Tire Pressure: The Real Skinny on Sprayer Tires
Sprayers are restricted to some of the narrowest tires in the business. This fact, along with a sprayer’s huge payload and design (high center of gravity), is a major source of all your sprayer troubles. However, there’s another ingredient in the mix: tire pressure. Because their air chambers are small relative to the big donuts you’d find on a 4WD tractor, for example, sprayer tires need to be inflated to higher pressures to withstand the sprayer’s weight when loaded.
Weight and Speed: Roading Requires High Tire Pressures
You also have to consider all the road miles a sprayer racks up. Remember that tires have to be inflated for a particular load and speed. You have to account for both factors whenever you’re setting tire pressures. Low tire pressures on the road would be a recipe for fast tire wear or even dangerous tire failures.
Those Same High Pressures Cause You Big Problems in the Field
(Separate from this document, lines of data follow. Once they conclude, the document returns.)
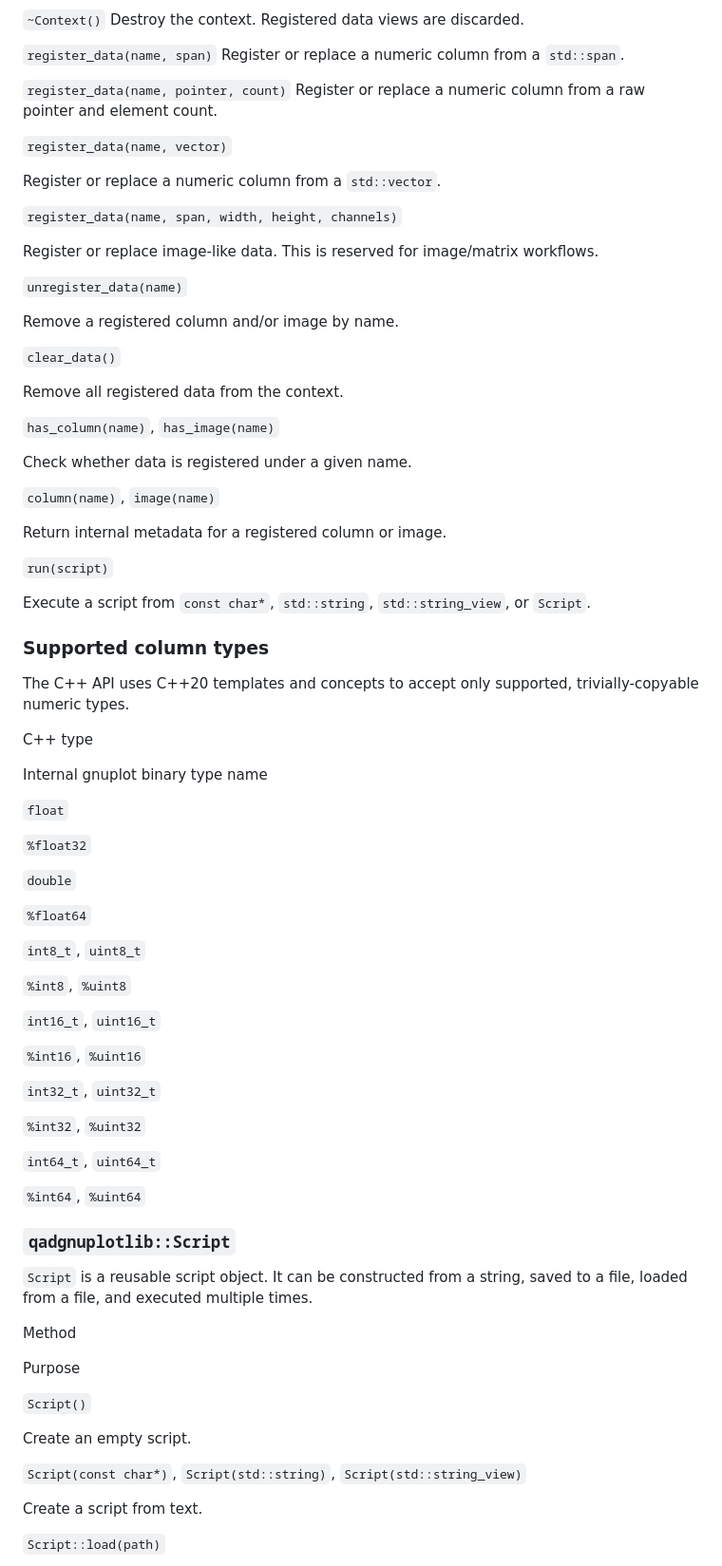
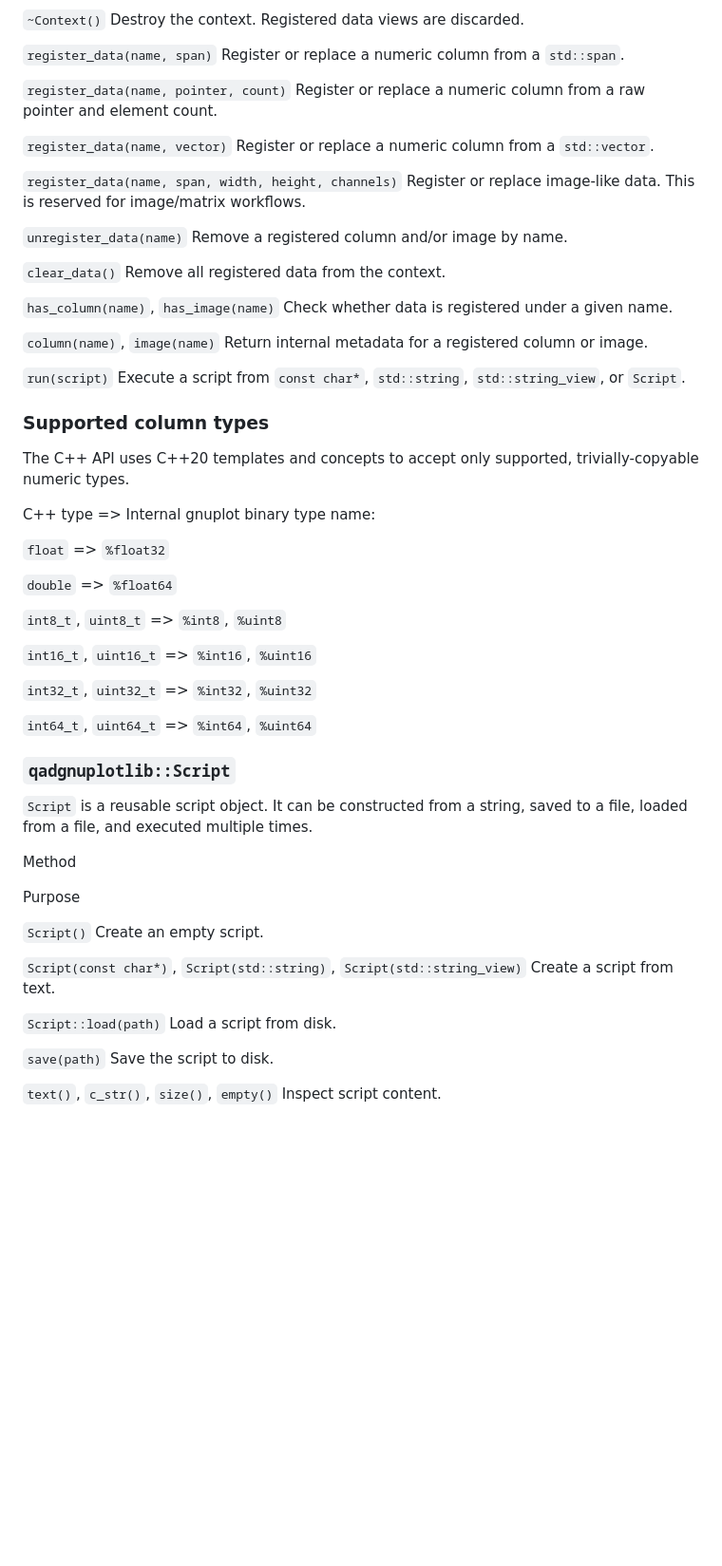
Before and after one commit to lguldur/qadgnuplotlib, a Markdown page: README.md, the part around one of its changes. Shown at 95% size. Drawn GitHub-style; blank space fills up the shorter version.

```diff
--- a/README.md
+++ b/README.md
@@ -118,65 +118,37 @@ The current implementation supports simple numeric column sources through the no
 
 `register_data(name, pointer, count)` Register or replace a numeric column from a raw pointer and element count.
 
-`register_data(name, vector)`
+`register_data(name, vector)` Register or replace a numeric column from a `std::vector`.
 
-Register or replace a numeric column from a `std::vector`.
+`register_data(name, span, width, height, channels)` Register or replace image-like data. This is reserved for image/matrix workflows.
 
-`register_data(name, span, width, height, channels)`
+`unregister_data(name)` Remove a registered column and/or image by name.
 
-Register or replace image-like data. This is reserved for image/matrix workflows.
+`clear_data()` Remove all registered data from the context.
 
-`unregister_data(name)`
+`has_column(name)`, `has_image(name)` Check whether data is registered under a given name.
 
-Remove a registered column and/or image by name.
+`column(name)`, `image(name)` Return internal metadata for a registered column or image.
 
-`clear_data()`
-
-Remove all registered data from the context.
-
-`has_column(name)`, `has_image(name)`
-
-Check whether data is registered under a given name.
-
-`column(name)`, `image(name)`
-
-Return internal metadata for a registered column or image.
-
-`run(script)`
-
-Execute a script from `const char*`, `std::string`, `std::string_view`, or `Script`.
+`run(script)` Execute a script from `const char*`, `std::string`, `std::string_view`, or `Script`.
 
 ### Supported column types
 
 The C++ API uses C++20 templates and concepts to accept only supported, trivially-copyable numeric types.
 
-C++ type
+C++ type => Internal gnuplot binary type name:
 
-Internal gnuplot binary type name
+`float` => `%float32`
 
-`float`
+`double` => `%float64`
 
-`%float32`
+`int8_t`, `uint8_t` => `%int8`, `%uint8`
 
-`double`
+`int16_t`, `uint16_t` => `%int16`, `%uint16`
 
-`%float64`
+`int32_t`, `uint32_t` => `%int32`, `%uint32`
 
-`int8_t`, `uint8_t`
-
-`%int8`, `%uint8`
-
-`int16_t`, `uint16_t`
-
-`%int16`, `%uint16`
-
-`int32_t`, `uint32_t`
-
-`%int32`, `%uint32`
-
-`int64_t`, `uint64_t`
-
-`%int64`, `%uint64`
+`int64_t`, `uint64_t` => `%int64`, `%uint64`
 
 ### `qadgnuplotlib::Script`
 
@@ -186,13 +158,13 @@ Method
 
 Purpose
 
-`Script()`
+`Script()` Create an empty script.
 
-Create an empty script.
+`Script(const char*)`, `Script(std::string)`, `Script(std::string_view)` Create a script from text.
 
-`Script(const char*)`, `Script(std::string)`, `Script(std::string_view)`
+`Script::load(path)` Load a script from disk.
 
-Create a script from text.
+`save(path)` Save the script to disk.
 
-`Script::load(path)`
+`text()`, `c_str()`, `size()`, `empty()` Inspect script content.
 
```
Also changed, not shown: other parts of README.md (+41 -155 lines).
In the field, however, high tire pressures cause the sprayer issues you’re familiar with: poor handling, a punishing ride, and rutting. Sprayer tire tracks are sometimes called “pizza-cutter tracks” for good reason: these tires can leave deep, narrow ruts in the soil, thanks to the massive amount of pressure transferred to the ground by their small footprints.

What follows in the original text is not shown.